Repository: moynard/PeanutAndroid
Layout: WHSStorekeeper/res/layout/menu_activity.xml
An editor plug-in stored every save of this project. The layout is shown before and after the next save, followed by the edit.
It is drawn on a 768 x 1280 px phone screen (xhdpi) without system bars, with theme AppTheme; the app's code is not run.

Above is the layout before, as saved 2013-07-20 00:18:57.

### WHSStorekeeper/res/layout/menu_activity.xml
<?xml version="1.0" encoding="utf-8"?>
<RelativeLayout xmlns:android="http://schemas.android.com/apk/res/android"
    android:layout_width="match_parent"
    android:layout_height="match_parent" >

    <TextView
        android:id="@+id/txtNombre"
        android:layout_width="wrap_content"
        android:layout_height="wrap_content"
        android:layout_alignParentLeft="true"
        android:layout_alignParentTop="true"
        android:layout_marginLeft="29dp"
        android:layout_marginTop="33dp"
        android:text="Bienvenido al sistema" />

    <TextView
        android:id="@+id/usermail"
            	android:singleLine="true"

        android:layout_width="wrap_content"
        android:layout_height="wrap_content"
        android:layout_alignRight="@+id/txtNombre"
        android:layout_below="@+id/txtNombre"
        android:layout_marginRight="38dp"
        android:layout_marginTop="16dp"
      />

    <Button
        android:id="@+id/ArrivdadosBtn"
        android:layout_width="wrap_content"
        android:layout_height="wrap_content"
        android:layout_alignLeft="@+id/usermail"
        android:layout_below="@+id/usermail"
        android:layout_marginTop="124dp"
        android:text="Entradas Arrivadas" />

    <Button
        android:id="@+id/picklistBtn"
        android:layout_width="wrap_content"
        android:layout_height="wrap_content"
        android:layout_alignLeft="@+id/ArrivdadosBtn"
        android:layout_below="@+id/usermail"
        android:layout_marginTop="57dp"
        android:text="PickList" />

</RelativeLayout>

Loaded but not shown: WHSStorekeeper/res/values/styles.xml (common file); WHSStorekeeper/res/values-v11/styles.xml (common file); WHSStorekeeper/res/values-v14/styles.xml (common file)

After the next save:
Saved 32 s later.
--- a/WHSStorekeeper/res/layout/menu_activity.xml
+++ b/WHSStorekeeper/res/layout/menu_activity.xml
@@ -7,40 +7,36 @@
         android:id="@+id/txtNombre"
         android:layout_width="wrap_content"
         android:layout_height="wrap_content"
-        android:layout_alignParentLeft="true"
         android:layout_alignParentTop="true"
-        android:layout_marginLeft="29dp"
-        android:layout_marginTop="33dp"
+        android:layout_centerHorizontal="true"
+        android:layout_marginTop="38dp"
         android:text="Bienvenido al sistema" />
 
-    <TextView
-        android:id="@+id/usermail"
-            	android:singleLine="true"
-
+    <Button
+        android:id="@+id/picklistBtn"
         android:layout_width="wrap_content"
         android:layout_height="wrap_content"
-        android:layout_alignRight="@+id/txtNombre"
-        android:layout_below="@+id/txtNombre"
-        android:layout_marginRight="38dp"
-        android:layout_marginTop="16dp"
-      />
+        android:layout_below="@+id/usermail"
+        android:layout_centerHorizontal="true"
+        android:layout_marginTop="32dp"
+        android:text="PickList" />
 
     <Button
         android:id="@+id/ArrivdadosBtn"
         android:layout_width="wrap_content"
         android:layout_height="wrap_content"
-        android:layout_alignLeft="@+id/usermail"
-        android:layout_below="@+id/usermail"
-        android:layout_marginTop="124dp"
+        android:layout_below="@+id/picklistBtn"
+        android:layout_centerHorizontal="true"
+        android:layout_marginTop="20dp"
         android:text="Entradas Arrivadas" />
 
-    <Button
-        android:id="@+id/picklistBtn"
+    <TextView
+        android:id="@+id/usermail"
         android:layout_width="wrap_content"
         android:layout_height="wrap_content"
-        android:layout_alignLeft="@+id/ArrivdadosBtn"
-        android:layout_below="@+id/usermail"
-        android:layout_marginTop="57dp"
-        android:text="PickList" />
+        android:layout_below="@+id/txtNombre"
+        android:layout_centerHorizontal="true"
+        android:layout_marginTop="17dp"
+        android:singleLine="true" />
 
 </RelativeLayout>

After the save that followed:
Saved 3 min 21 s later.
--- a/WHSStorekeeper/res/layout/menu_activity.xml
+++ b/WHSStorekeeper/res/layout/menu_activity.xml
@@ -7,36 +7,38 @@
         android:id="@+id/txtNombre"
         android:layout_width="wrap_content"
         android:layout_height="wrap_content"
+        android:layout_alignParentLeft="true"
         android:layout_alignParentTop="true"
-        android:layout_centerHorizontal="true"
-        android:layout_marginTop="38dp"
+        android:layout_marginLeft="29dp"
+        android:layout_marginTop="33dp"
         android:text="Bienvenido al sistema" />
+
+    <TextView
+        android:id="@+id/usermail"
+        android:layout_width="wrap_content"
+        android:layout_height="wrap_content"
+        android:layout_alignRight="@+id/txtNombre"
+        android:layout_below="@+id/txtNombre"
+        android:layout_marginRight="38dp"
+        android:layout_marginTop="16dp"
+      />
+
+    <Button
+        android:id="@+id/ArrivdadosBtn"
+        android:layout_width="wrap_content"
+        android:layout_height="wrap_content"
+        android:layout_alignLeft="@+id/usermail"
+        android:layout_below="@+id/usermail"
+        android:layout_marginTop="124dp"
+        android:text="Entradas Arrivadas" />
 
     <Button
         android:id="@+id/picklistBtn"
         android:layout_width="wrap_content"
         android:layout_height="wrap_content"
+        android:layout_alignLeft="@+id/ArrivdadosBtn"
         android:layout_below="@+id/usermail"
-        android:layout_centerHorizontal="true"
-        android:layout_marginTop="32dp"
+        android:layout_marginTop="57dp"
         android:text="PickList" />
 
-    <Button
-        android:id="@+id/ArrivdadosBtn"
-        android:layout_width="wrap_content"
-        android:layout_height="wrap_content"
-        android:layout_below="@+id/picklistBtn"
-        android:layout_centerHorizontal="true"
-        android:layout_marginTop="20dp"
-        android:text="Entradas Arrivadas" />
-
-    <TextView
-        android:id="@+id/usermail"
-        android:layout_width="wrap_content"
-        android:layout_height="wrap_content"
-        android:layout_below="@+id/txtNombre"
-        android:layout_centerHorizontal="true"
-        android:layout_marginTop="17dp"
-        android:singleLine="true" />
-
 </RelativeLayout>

--------------------------------------------------

▸ TASK ITEM:
Each line above should be duplicated without any alteration.

▸ RESULT OF THE TASK:
Repository: moynard/PeanutAndroid
Layout: WHSStorekeeper/res/layout/menu_activity.xml
An editor plug-in stored every save of this project. The layout is shown before and after the next save, followed by the edit.
It is drawn on a 768 x 1280 px phone screen (xhdpi) without system bars, with theme AppTheme; the app's code is not run.

Above is the layout before, as saved 2013-07-20 00:18:57.

### WHSStorekeeper/res/layout/menu_activity.xml
<?xml version="1.0" encoding="utf-8"?>
<RelativeLayout xmlns:android="http://schemas.android.com/apk/res/android"
    android:layout_width="match_parent"
    android:layout_height="match_parent" >

    <TextView
        android:id="@+id/txtNombre"
        android:layout_width="wrap_content"
        android:layout_height="wrap_content"
        android:layout_alignParentLeft="true"
        android:layout_alignParentTop="true"
        android:layout_marginLeft="29dp"
        android:layout_marginTop="33dp"
        android:text="Bienvenido al sistema" />

    <TextView
        android:id="@+id/usermail"
            	android:singleLine="true"

        android:layout_width="wrap_content"
        android:layout_height="wrap_content"
        android:layout_alignRight="@+id/txtNombre"
        android:layout_below="@+id/txtNombre"
        android:layout_marginRight="38dp"
        android:layout_marginTop="16dp"
      />

    <Button
        android:id="@+id/ArrivdadosBtn"
        android:layout_width="wrap_content"
        android:layout_height="wrap_content"
        android:layout_alignLeft="@+id/usermail"
        android:layout_below="@+id/usermail"
        android:layout_marginTop="124dp"
        android:text="Entradas Arrivadas" />

    <Button
        android:id="@+id/picklistBtn"
        android:layout_width="wrap_content"
        android:layout_height="wrap_content"
        android:layout_alignLeft="@+id/ArrivdadosBtn"
        android:layout_below="@+id/usermail"
        android:layout_marginTop="57dp"
        android:text="PickList" />

</RelativeLayout>

Loaded but not shown: WHSStorekeeper/res/values/styles.xml (common file); WHSStorekeeper/res/values-v11/styles.xml (common file); WHSStorekeeper/res/values-v14/styles.xml (common file)

After the next save:
Saved 32 s later.
--- a/WHSStorekeeper/res/layout/menu_activity.xml
+++ b/WHSStorekeeper/res/layout/menu_activity.xml
@@ -7,40 +7,36 @@
         android:id="@+id/txtNombre"
         android:layout_width="wrap_content"
         android:layout_height="wrap_content"
-        android:layout_alignParentLeft="true"
         android:layout_alignParentTop="true"
-        android:layout_marginLeft="29dp"
-        android:layout_marginTop="33dp"
+        android:layout_centerHorizontal="true"
+        android:layout_marginTop="38dp"
         android:text="Bienvenido al sistema" />
 
-    <TextView
-        android:id="@+id/usermail"
-            	android:singleLine="true"
-
+    <Button
+        android:id="@+id/picklistBtn"
         android:layout_width="wrap_content"
         android:layout_height="wrap_content"
-        android:layout_alignRight="@+id/txtNombre"
-        android:layout_below="@+id/txtNombre"
-        android:layout_marginRight="38dp"
-        android:layout_marginTop="16dp"
-      />
+        android:layout_below="@+id/usermail"
+        android:layout_centerHorizontal="true"
+        android:layout_marginTop="32dp"
+        android:text="PickList" />
 
     <Button
         android:id="@+id/ArrivdadosBtn"
         android:layout_width="wrap_content"
         android:layout_height="wrap_content"
-        android:layout_alignLeft="@+id/usermail"
-        android:layout_below="@+id/usermail"
-        android:layout_marginTop="124dp"
+        android:layout_below="@+id/picklistBtn"
+        android:layout_centerHorizontal="true"
+        android:layout_marginTop="20dp"
         android:text="Entradas Arrivadas" />
 
-    <Button
-        android:id="@+id/picklistBtn"
+    <TextView
+        android:id="@+id/usermail"
         android:layout_width="wrap_content"
         android:layout_height="wrap_content"
-        android:layout_alignLeft="@+id/ArrivdadosBtn"
-        android:layout_below="@+id/usermail"
-        android:layout_marginTop="57dp"
-        android:text="PickList" />
+        android:layout_below="@+id/txtNombre"
+        android:layout_centerHorizontal="true"
+        android:layout_marginTop="17dp"
+        android:singleLine="true" />
 
 </RelativeLayout>

After the save that followed:
Saved 3 min 21 s later.
--- a/WHSStorekeeper/res/layout/menu_activity.xml
+++ b/WHSStorekeeper/res/layout/menu_activity.xml
@@ -7,36 +7,38 @@
         android:id="@+id/txtNombre"
         android:layout_width="wrap_content"
         android:layout_height="wrap_content"
+        android:layout_alignParentLeft="true"
         android:layout_alignParentTop="true"
-        android:layout_centerHorizontal="true"
-        android:layout_marginTop="38dp"
+        android:layout_marginLeft="29dp"
+        android:layout_marginTop="33dp"
         android:text="Bienvenido al sistema" />
+
+    <TextView
+        android:id="@+id/usermail"
+        android:layout_width="wrap_content"
+        android:layout_height="wrap_content"
+        android:layout_alignRight="@+id/txtNombre"
+        android:layout_below="@+id/txtNombre"
+        android:layout_marginRight="38dp"
+        android:layout_marginTop="16dp"
+      />
+
+    <Button
+        android:id="@+id/ArrivdadosBtn"
+        android:layout_width="wrap_content"
+        android:layout_height="wrap_content"
+        android:layout_alignLeft="@+id/usermail"
+        android:layout_below="@+id/usermail"
+        android:layout_marginTop="124dp"
+        android:text="Entradas Arrivadas" />
 
     <Button
         android:id="@+id/picklistBtn"
         android:layout_width="wrap_content"
         android:layout_height="wrap_content"
+        android:layout_alignLeft="@+id/ArrivdadosBtn"
         android:layout_below="@+id/usermail"
-        android:layout_centerHorizontal="true"
-        android:layout_marginTop="32dp"
+        android:layout_marginTop="57dp"
         android:text="PickList" />
 
-    <Button
-        android:id="@+id/ArrivdadosBtn"
-        android:layout_width="wrap_content"
-        android:layout_height="wrap_content"
-        android:layout_below="@+id/picklistBtn"
-        android:layout_centerHorizontal="true"
-        android:layout_marginTop="20dp"
-        android:text="Entradas Arrivadas" />
-
-    <TextView
-        android:id="@+id/usermail"
-        android:layout_width="wrap_content"
-        android:layout_height="wrap_content"
-        android:layout_below="@+id/txtNombre"
-        android:layout_centerHorizontal="true"
-        android:layout_marginTop="17dp"
-        android:singleLine="true" />
-
 </RelativeLayout>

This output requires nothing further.